Maya Angelou said, “When someone (else) shows you who they are, believe them the first time.” Yet we often fail to accept the behavioral evidence of our essence. The reality is there, waiting in plain sight, waiting as long as we take.

A dream summoned such a truth-telling college moment not thought of in decades. My grandson’s recent fascination with battling dinosaurs served as a backdrop, too; the kind of metaphorical identification a man my age discovers in those extinct beasts.

Evanston, Illinois, around 1967.

My buddy Alan invited me to join him at a friend’s apartment. Alan knew M fairly well. The latter would create the circumstances for revelation.

He lived in a modest abode typical of university students. Unmatched furniture, well-worn area rugs, a clean but not spotless space. M, himself, was more imposing: perhaps six-feet-tall, strapping arms hanging from broad chest and shoulders. Overall an impression of hearty, radiating physical strength, but also apparent good cheer.

The clock did not threaten. No school the next day. The three of us laughed a lot and we drank. This small group formed a rough triangle sitting on the floor a few feet from each other.

I do not recall what brought me M’s displeasure. An idle comment? No matter, he was pissed. The M of robust build. The M who overmatched me by maybe 40 lbs. of muscle and loads of menacing intensity.

The formerly amiable fellow wanted my apology, demanded it.

I tried to explain what I meant by the unfortunate utterance, misaligned with the meaning M took from my words.

M insisted again, fueled by his liberal ingestion of alcohol, he more than me.

I repeated the attempt to find the right nuance, the right cover; terms reflective of what I intended, not what he understood from my language. Back and forth, back and forth we went.

M warned of the cost of my continued failure to give him satisfaction. My teeth were now in danger of disassembly, rearrangement, and extraction by a non-licensed dentist of sorts — who was out of sorts. A man whose fisted hands resembled mallet heads, like crude surgical instruments powered by entwined steel cables extending from his shoulders.

Now you recognize why my grandson’s recent fascination with smashing toy dinosaurs together evoked this memory.

Being a reasonable young man, knowing myself no match for M in brawn and recklessness, you might imagine I capitulated: gave him the confession he stipulated in whatever words the bloke preferred.

You’d think so.

I didn’t.

I could tell you my intransigence was a matter of pure principle, since I want to think myself a principled person.

I could say I was brave, but a lofty philosophical stance and courage don’t explain my noncompliance.

Rather, I couldn’t do what he asked. It wasn’t in me.

This is the way I am made. I take no extravagant credit for it most of the time. It’s kind of similar to being almost 5’9″ — my height then and now — an unchangeable thing. Like the length of my human fabric, the behavior was fixed. I wasn’t made to apologize for a statement I didn’t regret.

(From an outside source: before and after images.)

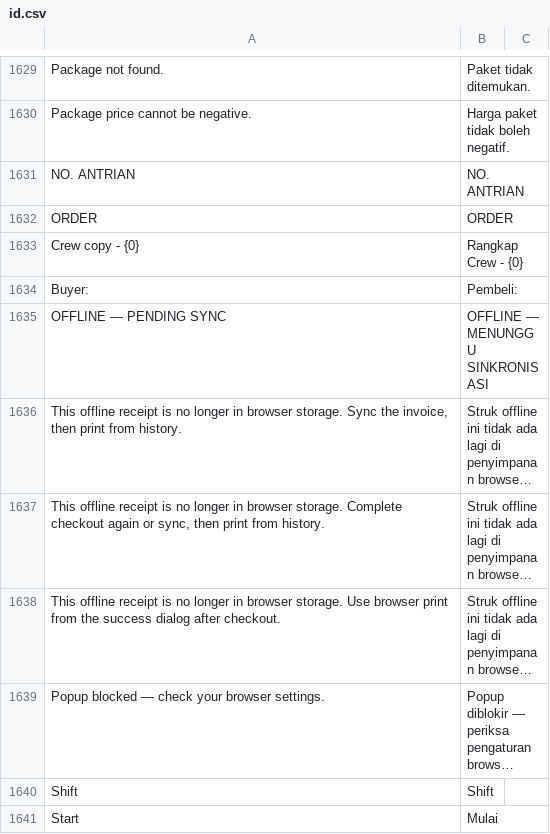
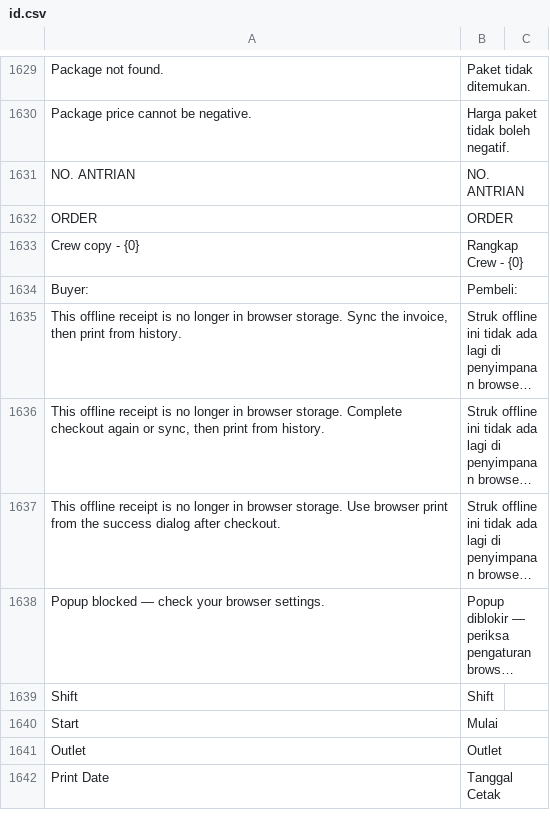
Before and after one commit to Muhayustrid/POSNext, a CSV file: pos_next/translations/id.csv, drawn as a sheet; only a part is shown, gaps mark what is left out; the shorter side is filled out with more unchanged rows; long unchanged cells end in …; the diff names each change by its address in the sheet, - before the commit and + after, or states it on an @@ line.

Commit message:
fix(print): hapus badge OFFLINE PENDING SYNC dari struk offline

```diff
--- a/pos_next/translations/id.csv
+++ b/pos_next/translations/id.csv
-row 1635: OFFLINE — PENDING SYNC | OFFLINE — MENUNGGU SINKRONISASI
```
Also changed, not shown: 3 other files.
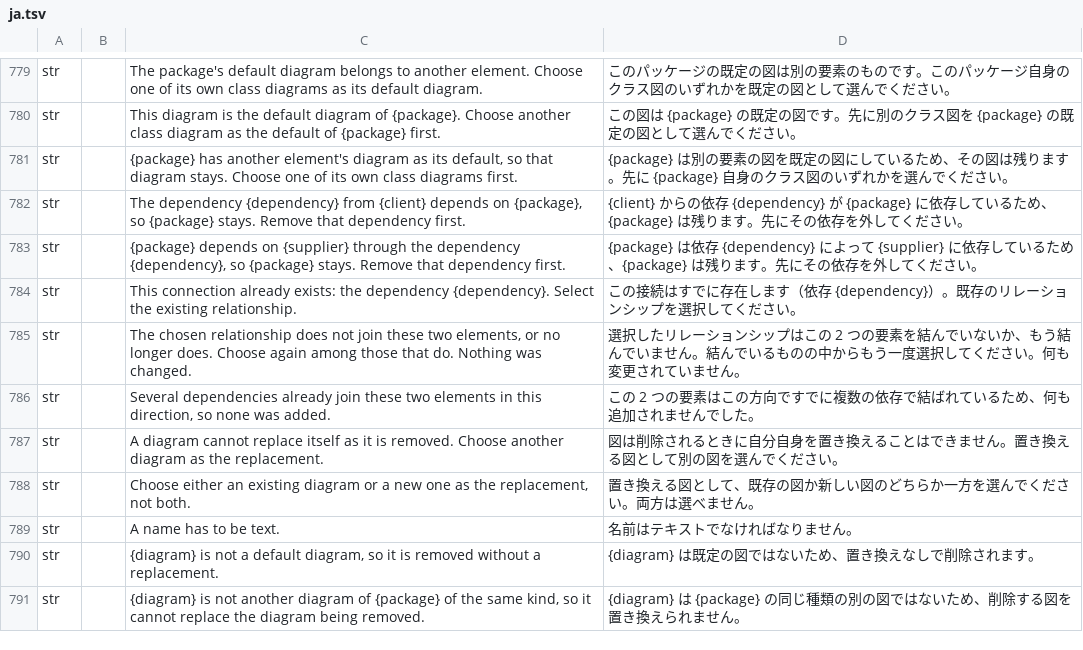
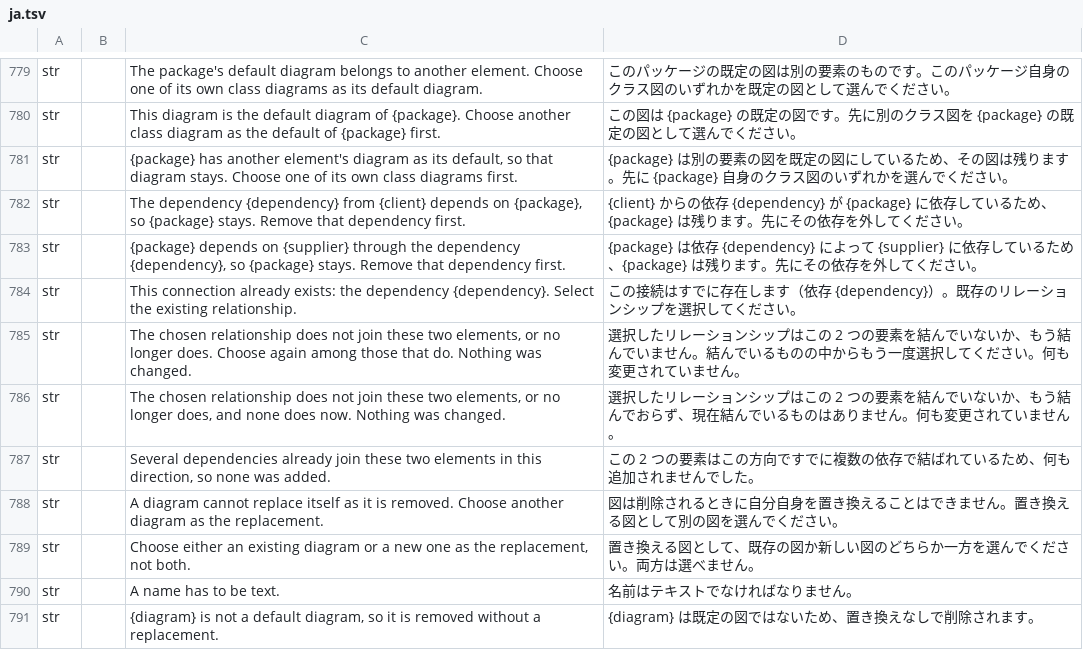
Before and after one commit to software-vision-ai/archforge, a TSV file: crates/ui-egui/src/i18n/ja.tsv, drawn as a sheet; only a part is shown, gaps mark what is left out; the shorter side is filled out with more unchanged rows.

```diff
--- a/crates/ui-egui/src/i18n/ja.tsv
+++ b/crates/ui-egui/src/i18n/ja.tsv
@@ -785,2 +785,3 @@ str		This connection already exists: the dependency {dependency}. Select the exi
 str		The chosen relationship does not join these two elements, or no longer does. Choose again among those that do. Nothing was changed.	選択したリレーションシップはこの 2 つの要素を結んでいないか、もう結んでいません。結んでいるものの中からもう一度選択してください。何も変更されていません。
+str		The chosen relationship does not join these two elements, or no longer does, and none does now. Nothing was changed.	選択したリレーションシップはこの 2 つの要素を結んでいないか、もう結んでおらず、現在結んでいるものはありません。何も変更されていません。
 str		Several dependencies already join these two elements in this direction, so none was added.	この 2 つの要素はこの方向ですでに複数の依存で結ばれているため、何も追加されませんでした。
```
Also changed, not shown: crates/ui-egui/src/i18n/de.tsv, crates/ui-egui/src/i18n/en.tsv, 7 other files.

If my child’s life were at risk, I’d have been flexible. My children were then not even a twinkle in my eye.

Fighting for a principle over nothing of importance is, I might argue, foolish. Masochistic, too. No careful reasoning prepared me for the moment, nor did time permit.

Longtime friends witnessed many changes in me, qualities I worked to alter, insecurities and fears among them. Not everything is amenable to transformation, however. In fairness, I never wished to lose the capacity just described once I found it. While this peculiar talent can manifest in the ill-advised form presented here, it appealed enough to my self-concept to retain it, consistent with who I wanted to be.

Thus, in a situation recommending a different way of being I revealed to myself who I was. But two other players took part in the drama, don’t forget. They also disclosed themselves, one in a manner far more commendable than anything I did or didn’t do.

Let’s go first to my antagonist, M. The host betrayed himself as a belligerent drunk. To fact-check this, a few days ago I talked with Alan (my companion in this adventure) and Harmon, someone who knew M longer than Alan; also a precious old friend to me, but not present at the drink-a-thon. By graduation neither one wanted anything to do with M because of his growing addiction and the anger it stoked.

On to Alan. The final member of our ill-matched triumvirate showed an admirable quality as rare as it was necessary to me.

As M’s rage moved toward climax, Alan said something to him designed to stay the impending explosion.

Alan was not M’s physical equal. Though the tallest fellow in the room, my friend is slight and unathletic; a man at home with books and Bach, not fist fights.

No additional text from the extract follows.